» What this task involves
All lines from the one holding "-87,10 +79,6 @@" down to the last line of the entries are to be reproduced exactly, with no other lines.

[[ Provided data open ]]

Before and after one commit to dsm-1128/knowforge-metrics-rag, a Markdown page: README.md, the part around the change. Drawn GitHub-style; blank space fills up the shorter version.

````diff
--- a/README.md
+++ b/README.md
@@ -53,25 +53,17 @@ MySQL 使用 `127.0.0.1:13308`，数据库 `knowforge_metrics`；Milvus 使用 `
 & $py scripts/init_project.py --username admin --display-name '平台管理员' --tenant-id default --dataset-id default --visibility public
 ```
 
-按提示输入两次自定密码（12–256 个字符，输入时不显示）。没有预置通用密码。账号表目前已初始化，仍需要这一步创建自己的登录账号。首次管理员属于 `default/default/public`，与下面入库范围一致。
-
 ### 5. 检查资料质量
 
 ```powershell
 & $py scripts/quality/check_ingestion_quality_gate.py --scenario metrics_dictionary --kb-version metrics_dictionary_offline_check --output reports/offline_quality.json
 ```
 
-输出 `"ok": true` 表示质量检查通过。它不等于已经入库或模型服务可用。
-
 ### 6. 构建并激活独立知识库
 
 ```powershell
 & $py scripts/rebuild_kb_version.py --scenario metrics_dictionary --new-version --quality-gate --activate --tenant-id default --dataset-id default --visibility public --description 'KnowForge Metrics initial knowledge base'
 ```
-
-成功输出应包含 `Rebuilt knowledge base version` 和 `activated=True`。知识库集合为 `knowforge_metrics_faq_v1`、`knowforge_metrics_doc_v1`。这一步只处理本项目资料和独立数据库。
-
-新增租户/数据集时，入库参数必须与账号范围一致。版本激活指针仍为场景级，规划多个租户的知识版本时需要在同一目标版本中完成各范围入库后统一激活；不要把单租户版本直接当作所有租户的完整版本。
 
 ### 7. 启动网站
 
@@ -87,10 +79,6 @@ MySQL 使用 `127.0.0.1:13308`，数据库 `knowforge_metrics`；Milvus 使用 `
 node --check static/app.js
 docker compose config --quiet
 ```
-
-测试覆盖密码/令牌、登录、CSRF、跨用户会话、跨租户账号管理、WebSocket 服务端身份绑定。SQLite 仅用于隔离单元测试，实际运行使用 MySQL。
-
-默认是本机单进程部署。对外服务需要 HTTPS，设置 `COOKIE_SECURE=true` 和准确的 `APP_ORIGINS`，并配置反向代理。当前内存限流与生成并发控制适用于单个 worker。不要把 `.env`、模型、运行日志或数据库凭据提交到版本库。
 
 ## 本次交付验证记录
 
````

[[ Provided data closed ]]

» Result of the task
@@ -87,10 +79,6 @@ MySQL 使用 `127.0.0.1:13308`，数据库 `knowforge_metrics`；Milvus 使用 `
 node --check static/app.js
 docker compose config --quiet
 ```
-
-测试覆盖密码/令牌、登录、CSRF、跨用户会话、跨租户账号管理、WebSocket 服务端身份绑定。SQLite 仅用于隔离单元测试，实际运行使用 MySQL。
-
-默认是本机单进程部署。对外服务需要 HTTPS，设置 `COOKIE_SECURE=true` 和准确的 `APP_ORIGINS`，并配置反向代理。当前内存限流与生成并发控制适用于单个 worker。不要把 `.env`、模型、运行日志或数据库凭据提交到版本库。
 
 ## 本次交付验证记录
 
````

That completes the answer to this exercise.